PROBLEM DESCRIPTION: When you return the entries, keep every word and mark exactly as it is.

DATA PROVIDED:
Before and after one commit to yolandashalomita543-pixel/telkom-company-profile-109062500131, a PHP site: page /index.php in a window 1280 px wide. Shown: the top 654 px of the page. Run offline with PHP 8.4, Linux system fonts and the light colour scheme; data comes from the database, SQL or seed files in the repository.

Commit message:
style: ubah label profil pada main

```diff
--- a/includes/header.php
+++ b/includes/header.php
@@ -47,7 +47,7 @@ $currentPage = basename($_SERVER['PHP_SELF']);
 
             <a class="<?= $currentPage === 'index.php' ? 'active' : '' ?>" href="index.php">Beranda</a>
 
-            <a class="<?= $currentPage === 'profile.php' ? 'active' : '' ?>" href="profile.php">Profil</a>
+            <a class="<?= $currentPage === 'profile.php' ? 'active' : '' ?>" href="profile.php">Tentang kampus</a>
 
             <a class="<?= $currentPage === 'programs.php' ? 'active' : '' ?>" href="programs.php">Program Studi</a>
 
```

RESPONSE AREA:
Before and after one commit to yolandashalomita543-pixel/telkom-company-profile-109062500131, a PHP site: page /index.php in a window 1280 px wide. Shown: the top 654 px of the page. Run offline with PHP 8.4, Linux system fonts and the light colour scheme; data comes from the database, SQL or seed files in the repository.

Commit message:
style: ubah label profil pada main

```diff
--- a/includes/header.php
+++ b/includes/header.php
@@ -47,7 +47,7 @@ $currentPage = basename($_SERVER['PHP_SELF']);
 
             <a class="<?= $currentPage === 'index.php' ? 'active' : '' ?>" href="index.php">Beranda</a>
 
-            <a class="<?= $currentPage === 'profile.php' ? 'active' : '' ?>" href="profile.php">Profil</a>
+            <a class="<?= $currentPage === 'profile.php' ? 'active' : '' ?>" href="profile.php">Tentang kampus</a>
 
             <a class="<?= $currentPage === 'programs.php' ? 'active' : '' ?>" href="programs.php">Program Studi</a>
 
```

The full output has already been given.